◆ **Records provided**
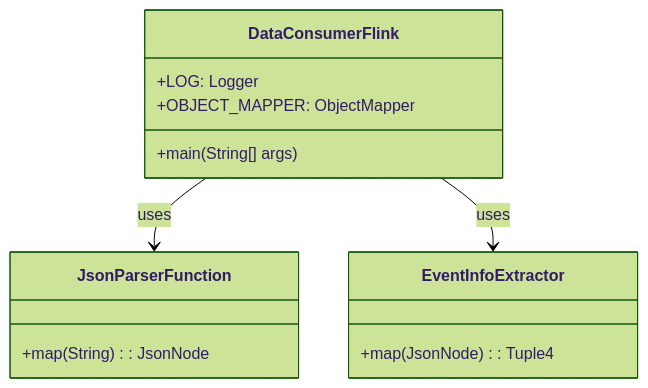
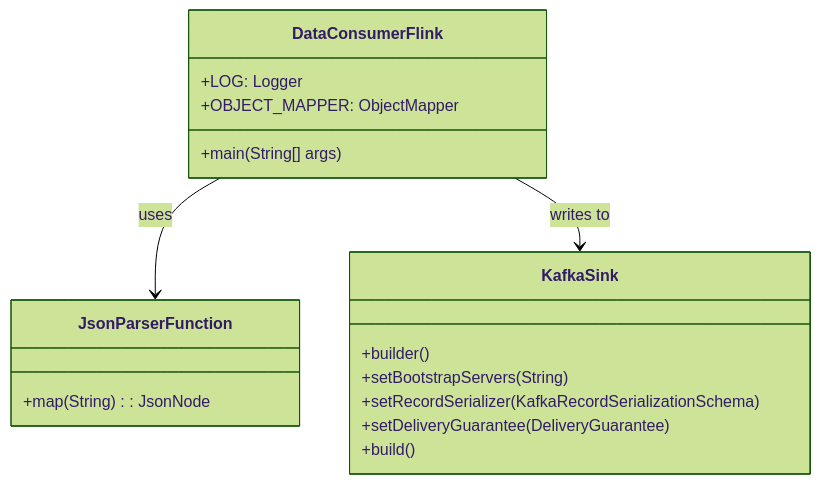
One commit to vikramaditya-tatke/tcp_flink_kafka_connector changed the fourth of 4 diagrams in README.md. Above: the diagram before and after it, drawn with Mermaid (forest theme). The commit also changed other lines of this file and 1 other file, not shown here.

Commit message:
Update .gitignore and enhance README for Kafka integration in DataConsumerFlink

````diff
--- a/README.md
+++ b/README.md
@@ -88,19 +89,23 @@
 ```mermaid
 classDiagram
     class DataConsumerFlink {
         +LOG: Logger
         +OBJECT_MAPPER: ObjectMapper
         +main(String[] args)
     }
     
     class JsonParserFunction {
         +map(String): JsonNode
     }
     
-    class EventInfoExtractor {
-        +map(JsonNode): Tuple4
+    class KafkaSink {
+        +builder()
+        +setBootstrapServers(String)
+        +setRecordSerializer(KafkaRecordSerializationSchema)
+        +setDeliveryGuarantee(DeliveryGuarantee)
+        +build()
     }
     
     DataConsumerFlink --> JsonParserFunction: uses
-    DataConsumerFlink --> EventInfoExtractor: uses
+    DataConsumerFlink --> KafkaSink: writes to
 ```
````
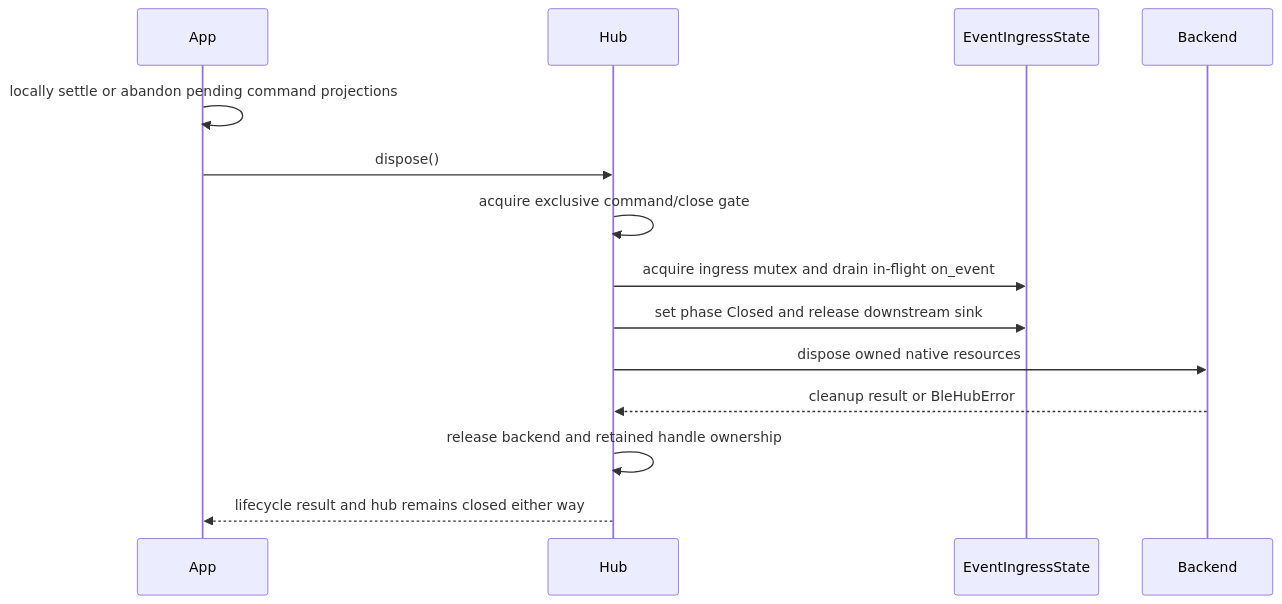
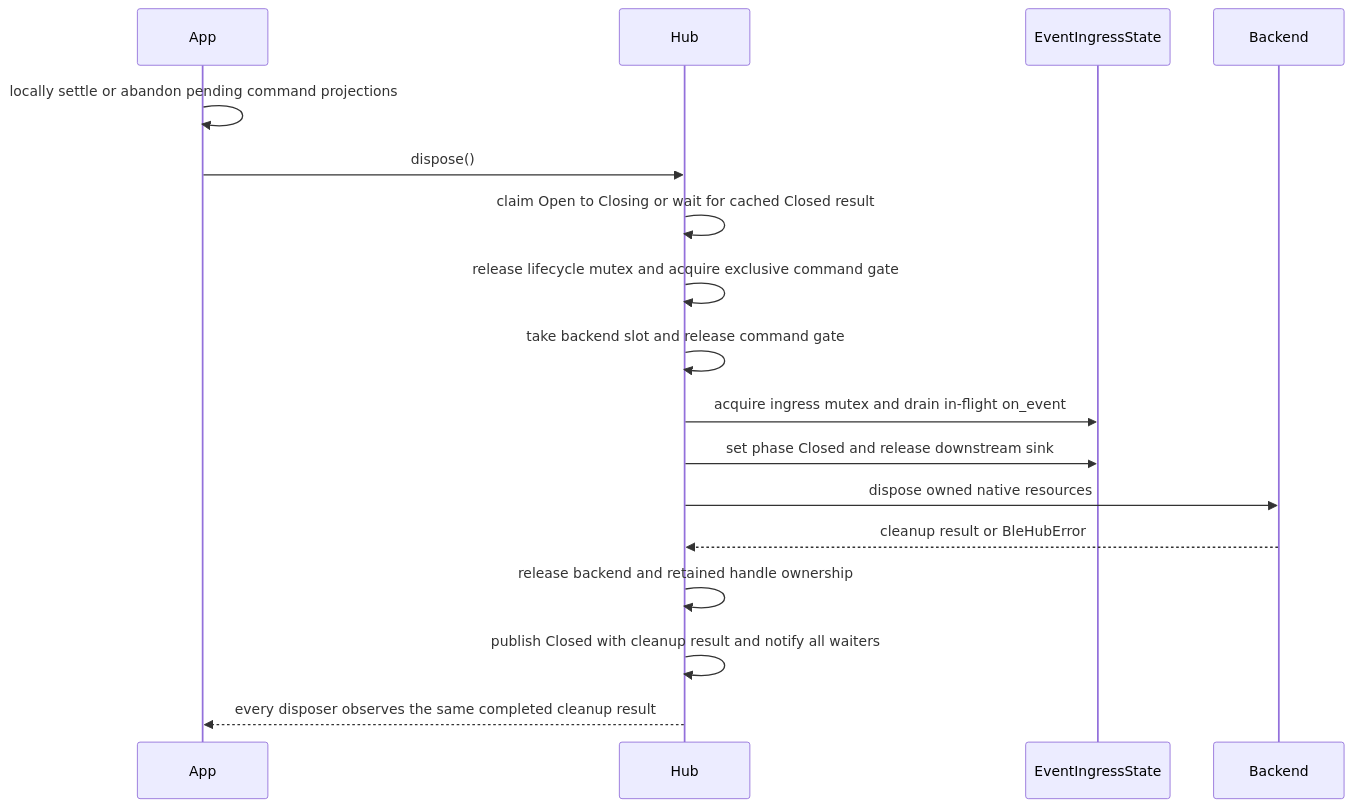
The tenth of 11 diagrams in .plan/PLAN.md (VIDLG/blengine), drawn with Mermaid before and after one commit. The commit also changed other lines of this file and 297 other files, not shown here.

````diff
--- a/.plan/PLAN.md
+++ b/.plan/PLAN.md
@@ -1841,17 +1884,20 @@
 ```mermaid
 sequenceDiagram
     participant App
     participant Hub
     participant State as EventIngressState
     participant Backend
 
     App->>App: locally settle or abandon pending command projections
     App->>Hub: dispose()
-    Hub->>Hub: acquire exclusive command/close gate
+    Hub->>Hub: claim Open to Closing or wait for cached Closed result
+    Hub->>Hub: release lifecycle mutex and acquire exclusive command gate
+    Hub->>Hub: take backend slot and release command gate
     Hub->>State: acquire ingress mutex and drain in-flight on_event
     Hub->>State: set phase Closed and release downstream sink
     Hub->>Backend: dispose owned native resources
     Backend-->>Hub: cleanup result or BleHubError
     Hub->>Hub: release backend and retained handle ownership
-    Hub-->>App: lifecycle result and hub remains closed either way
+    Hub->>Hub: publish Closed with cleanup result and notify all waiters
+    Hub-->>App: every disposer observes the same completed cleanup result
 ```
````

...

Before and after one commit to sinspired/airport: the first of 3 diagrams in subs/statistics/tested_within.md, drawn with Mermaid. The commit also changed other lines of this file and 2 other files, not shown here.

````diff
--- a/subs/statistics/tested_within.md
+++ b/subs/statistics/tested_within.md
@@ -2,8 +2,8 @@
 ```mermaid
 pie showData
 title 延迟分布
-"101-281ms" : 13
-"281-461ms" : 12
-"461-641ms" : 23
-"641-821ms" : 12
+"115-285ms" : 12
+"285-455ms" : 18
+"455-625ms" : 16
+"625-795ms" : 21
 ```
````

◆ **Problem requirements**
Take each line in the listing that has the word "KafkaSink" and copy it.

◆ **Solution to this exercise**
+    class KafkaSink {
+    DataConsumerFlink --> KafkaSink: writes to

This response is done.